### Task details
Give back each record precisely, pictures excluded.

Structured diff data:
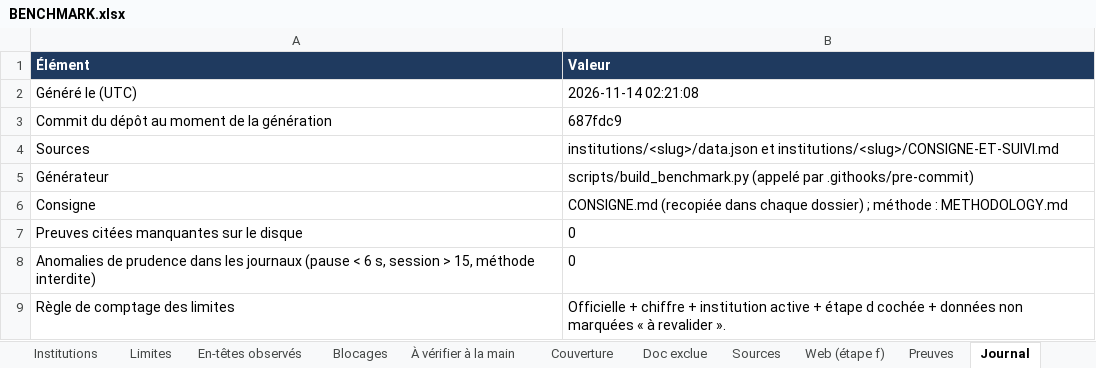
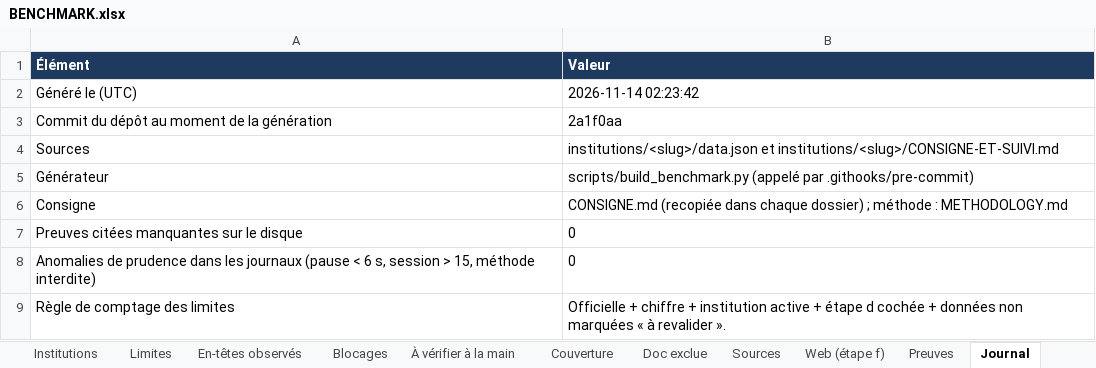
Before and after one commit to maribakulj/Veille-API-IIIF, an Excel workbook: BENCHMARK.xlsx, sheet Journal, drawn as a sheet; values as stored, in another font and other column widths than the file's, no borders; the diff names each change by its address in the sheet, - before the commit and + after, or states it on an @@ line.

```diff
--- a/BENCHMARK.xlsx (sheet Journal)
+++ b/BENCHMARK.xlsx (sheet Journal)
-B2 (Valeur): 2026-11-14 02:21:08
+B2 (Valeur): 2026-11-14 02:23:42
-B3 (Valeur): 687fdc9
+B3 (Valeur): 2a1f0aa
```
Also changed, not shown: sheet Preuves, sheet Sources, sheet Limites, sheet Web (étape f), sheet Institutions, sheet À vérifier à la main, 5 more sheets, charts or pictures.
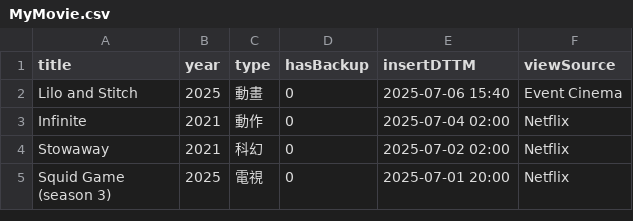
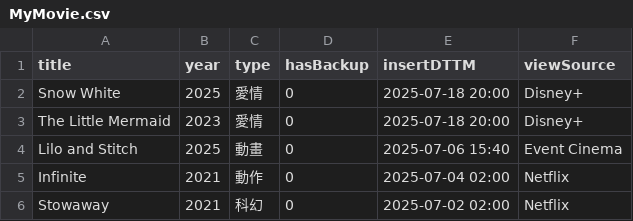
Before and after one commit to jackfclee/my-apps, a CSV file: collections/movie/MyMovie.csv, drawn as a sheet; only a part is shown; the shorter side is filled out with more unchanged rows; the diff names each change by its address in the sheet, - before the commit and + after, or states it on an @@ line.

Commit message:
Update MyMovie.csv

```diff
--- a/collections/movie/MyMovie.csv
+++ b/collections/movie/MyMovie.csv
+row 2: Snow White | 2025 | 愛情 | 0 | 2025-07-18 20:00 | Disney+
+row 3: The Little Mermaid | 2023 | 愛情 | 0 | 2025-07-18 20:00 | Disney+
```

### Answer below
Before and after one commit to maribakulj/Veille-API-IIIF, an Excel workbook: BENCHMARK.xlsx, sheet Journal, drawn as a sheet; values as stored, in another font and other column widths than the file's, no borders; the diff names each change by its address in the sheet, - before the commit and + after, or states it on an @@ line.

```diff
--- a/BENCHMARK.xlsx (sheet Journal)
+++ b/BENCHMARK.xlsx (sheet Journal)
-B2 (Valeur): 2026-11-14 02:21:08
+B2 (Valeur): 2026-11-14 02:23:42
-B3 (Valeur): 687fdc9
+B3 (Valeur): 2a1f0aa
```
Also changed, not shown: sheet Preuves, sheet Sources, sheet Limites, sheet Web (étape f), sheet Institutions, sheet À vérifier à la main, 5 more sheets, charts or pictures.
Before and after one commit to jackfclee/my-apps, a CSV file: collections/movie/MyMovie.csv, drawn as a sheet; only a part is shown; the shorter side is filled out with more unchanged rows; the diff names each change by its address in the sheet, - before the commit and + after, or states it on an @@ line.

Commit message:
Update MyMovie.csv

```diff
--- a/collections/movie/MyMovie.csv
+++ b/collections/movie/MyMovie.csv
+row 2: Snow White | 2025 | 愛情 | 0 | 2025-07-18 20:00 | Disney+
+row 3: The Little Mermaid | 2023 | 愛情 | 0 | 2025-07-18 20:00 | Disney+
```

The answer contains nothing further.